Browse the Telemetry that Firefox collects
The Mozilla Firefox web browser, like the majority of browsers available today, collects Telemetry data which Mozilla introduced in Firefox 7 in 2011,
Mozilla notes on its official Mozilla Wiki site that Telemetry is "helpful for Mozilla's engineers and decision-makers" as it is used to "measure how Firefox behaves in the real world".
Telemetry provides Mozilla with "performance and usage info". Firefox collects only "non-personal information" such as "performance, hardware, usage, and customizations" according to Mozilla.
Mozilla is more open about the Telemetry that it collects. Anyone may open the Telemetry portal to check out some of the data. The Firefox Public Data Report for example provides a weekly view of activity, behavior, and hardware configurations of Firefox users.
Firefox users who want to know more about the Telemetry that Mozilla collects on their own devices can open about:telemetry to find out about that.
The data that is presented to you on the page depends on a number of factors including the Firefox channel and the Telemetry settings in Firefox.
Firefox Stable users should see a listing similar to the one on the screenshot above. The sidebar lists different data sections such as Environment Data, Session Information, or Raw JSON.
Here is a quick overview of what that data:
- General Data -- Application specific data, e.g. Firefox version and architecture, and an ID.
- Environment Data -- Expands into different subsections such as Addons, Experiments, or Settings.
- Build -- Similar to General Data.
- Partner -- Partner information, e.g. distributor or partnerNames if available.
- System -- Detailed information about the system. Mostly hardware, e.g. available memory, CPU features, caches, graphics adapter and capabilities but also operating system and version.

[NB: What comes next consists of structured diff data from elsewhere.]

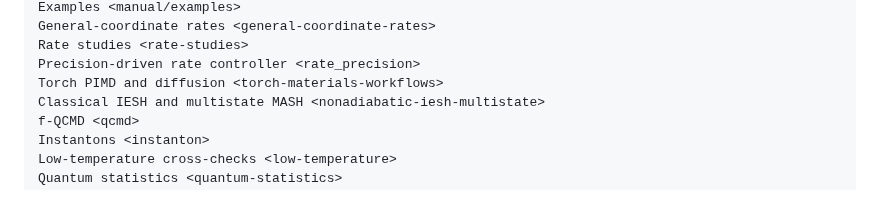
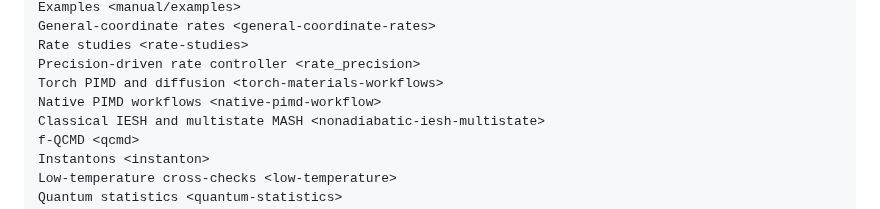
Before and after one commit to chen-yu-hao/PyRPMD, a Markdown page: docs/index.md, the part around the change. Drawn GitHub-style.

Commit message:
docs(t17): link native PIMD guide from Sphinx toctree

```diff
--- a/docs/index.md
+++ b/docs/index.md
@@ -145,6 +145,7 @@ General-coordinate rates <general-coordinate-rates>
 Rate studies <rate-studies>
 Precision-driven rate controller <rate_precision>
 Torch PIMD and diffusion <torch-materials-workflows>
+Native PIMD workflows <native-pimd-workflow>
 Classical IESH and multistate MASH <nonadiabatic-iesh-multistate>
 f-QCMD <qcmd>
 Instantons <instanton>
```
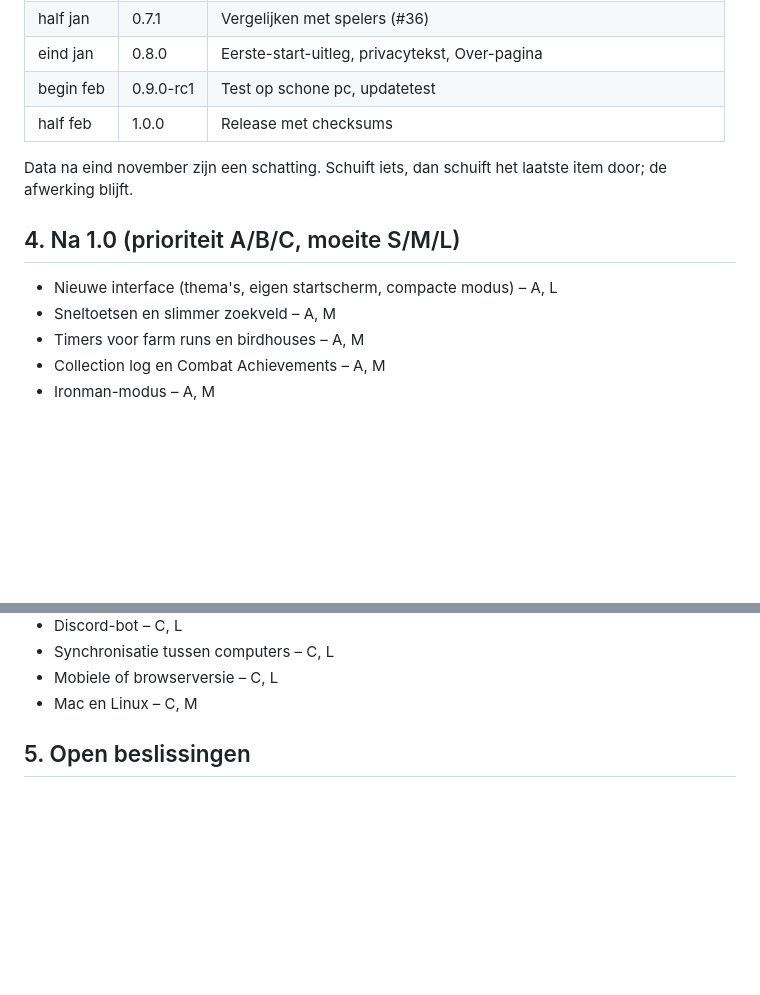
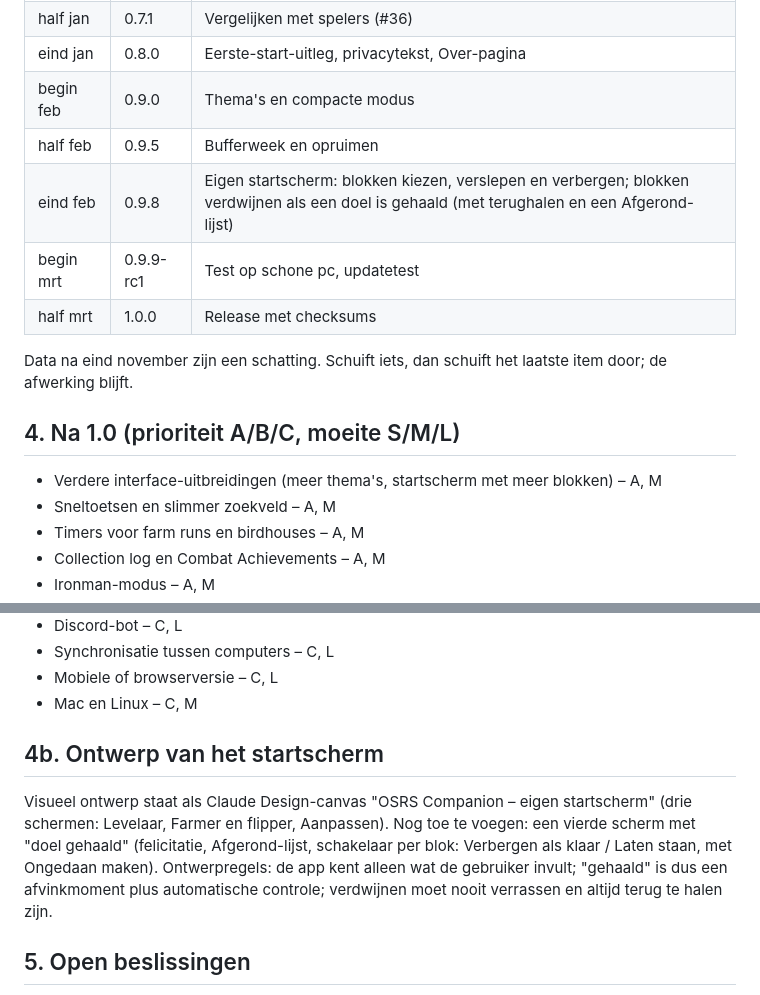
Before and after one commit to NietAndy/OSRSCompanion, a Markdown page: ROADMAP.md, 2 parts joined by grey strips. Drawn GitHub-style; blank space fills up the shorter version.

Commit message:
Roadmap: eigen startscherm op 0.9.8
Co-Authored-By: Claude Sonnet 5.5 <noreply@anthropic.com>
Claude-Session: https://claude.ai/code/session_01PTgioQeGHYYkdHq8cK3jov

```diff
--- a/ROADMAP.md
+++ b/ROADMAP.md
@@ -28,13 +28,16 @@ Online: 0.5.14. Gedaan sinds 0.5.7: Sailing-stappen, Achievement Diaries, Prijsm
 | begin jan | 0.7.0 | Nieuwe naam met datamigratie; installer voorbereiden |
 | half jan | 0.7.1 | Vergelijken met spelers (#36) |
 | eind jan | 0.8.0 | Eerste-start-uitleg, privacytekst, Over-pagina |
-| begin feb | 0.9.0-rc1 | Test op schone pc, updatetest |
-| half feb | 1.0.0 | Release met checksums |
+| begin feb | 0.9.0 | Thema's en compacte modus |
+| half feb | 0.9.5 | Bufferweek en opruimen |
+| eind feb | 0.9.8 | Eigen startscherm: blokken kiezen, verslepen en verbergen; blokken verdwijnen als een doel is gehaald (met terughalen en een Afgerond-lijst) |
+| begin mrt | 0.9.9-rc1 | Test op schone pc, updatetest |
+| half mrt | 1.0.0 | Release met checksums |
 
 Data na eind november zijn een schatting. Schuift iets, dan schuift het laatste item door; de afwerking blijft.
 
 ## 4. Na 1.0 (prioriteit A/B/C, moeite S/M/L)
-- Nieuwe interface (thema's, eigen startscherm, compacte modus) – A, L
+- Verdere interface-uitbreidingen (meer thema's, startscherm met meer blokken) – A, M
 - Sneltoetsen en slimmer zoekveld – A, M
 - Timers voor farm runs en birdhouses – A, M
 - Collection log en Combat Achievements – A, M
@@ -54,6 +57,9 @@ Data na eind november zijn een schatting. Schuift iets, dan schuift het laatste
 - Synchronisatie tussen computers – C, L
 - Mobiele of browserversie – C, L
 - Mac en Linux – C, M
+
+## 4b. Ontwerp van het startscherm
+Visueel ontwerp staat als Claude Design-canvas "OSRS Companion – eigen startscherm" (drie schermen: Levelaar, Farmer en flipper, Aanpassen). Nog toe te voegen: een vierde scherm met "doel gehaald" (felicitatie, Afgerond-lijst, schakelaar per blok: Verbergen als klaar / Laten staan, met Ongedaan maken). Ontwerpregels: de app kent alleen wat de gebruiker invult; "gehaald" is dus een afvinkmoment plus automatische controle; verdwijnen moet nooit verrassen en altijd terug te halen zijn.
 
 ## 5. Open beslissingen
 - Nieuwe naam voor of na 1.0? Favoriet: Gielinor Gids; migratie nodig.
```
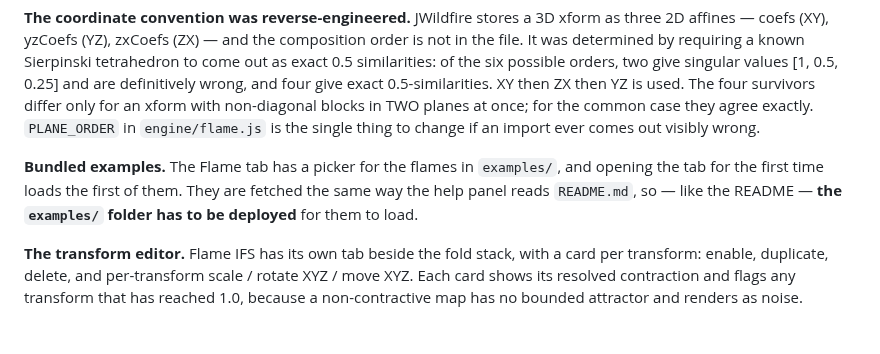
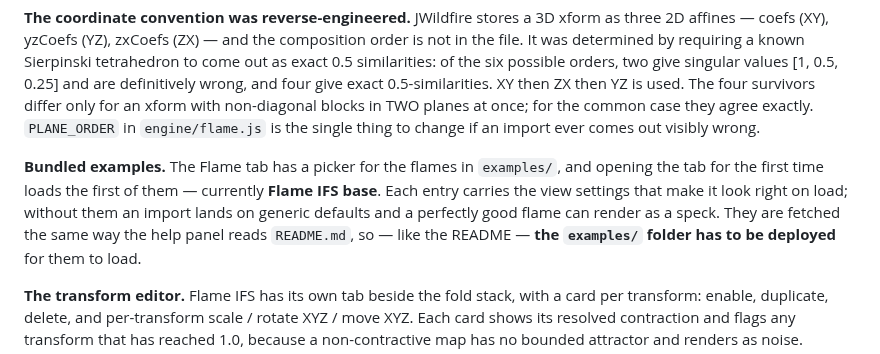
Before and after one commit to snicker02/Catoptron3D, a Markdown page: README.md, the part around the change. Rendered like a GitHub page; blank space fills up the shorter version.

```diff
--- a/README.md
+++ b/README.md
@@ -295,7 +295,9 @@ case they agree exactly. `PLANE_ORDER` in `engine/flame.js` is the single thing
 import ever comes out visibly wrong.
 
 **Bundled examples.** The Flame tab has a picker for the flames in `examples/`, and opening the
-tab for the first time loads the first of them. They are fetched the same way the help panel
+tab for the first time loads the first of them — currently **Flame IFS base**. Each entry carries
+the view settings that make it look right on load; without them an import lands on generic
+defaults and a perfectly good flame can render as a speck. They are fetched the same way the help panel
 reads `README.md`, so — like the README — **the `examples/` folder has to be deployed** for them
 to load.
 
```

- Settings -- Some settings including default search engine, some about:config preferences, languages.
- Profile -- Creation Date.
- Experiments -- Experiments, often staged rollouts and their value (state).
- Addons -- All addons, themes, and plugins and information about each (including system add-ons).
- Session Information -- Details about the active session including its length, ID, active add-ons.
- Scalars -- Important counters and settings (scalars track a single value), e.g. first paint timestamp, whether the startup is cold, or the startup profile selection reason.
- Keyed Scalars -- See scalars.
- Histograms -- Various histograms (numeric measurements), e.g. measurements for extension startups, caches, performance of various subsystems and more.
- Keyed Histograms -- See Histograms.
- Events -- Data provided in an event-oriented format (usually empty).
- Simple Measurements -- Performance related information, e..g how long it took to restore a session or until first paint.
- Raw JSON -- All data as a JSON file that can be exported and filtered.
Currently in Nightly (additionally)
- Add-on Details -- Add-on IDs and details (where the add-on is installed and how it was installed).
- Late Writes -- unclear.
Mozilla is very open about the Telemetry that it collects and that is a good thing (Microsoft made a u-Turn in regards to Telemetry on the company's Windows 10 operating system as well). Firefox users may furthermore disable Telemetry in the browser to prevent that Telemetry data is sent to Mozilla (read here why it may not be a good idea to do so under certain circumstances).
Mozilla revealed this month that it will introduce a feature in Firefox that enables users of the browser to delete all stored Telemetry (instead of Telemetry being deleted automatically by Mozilla).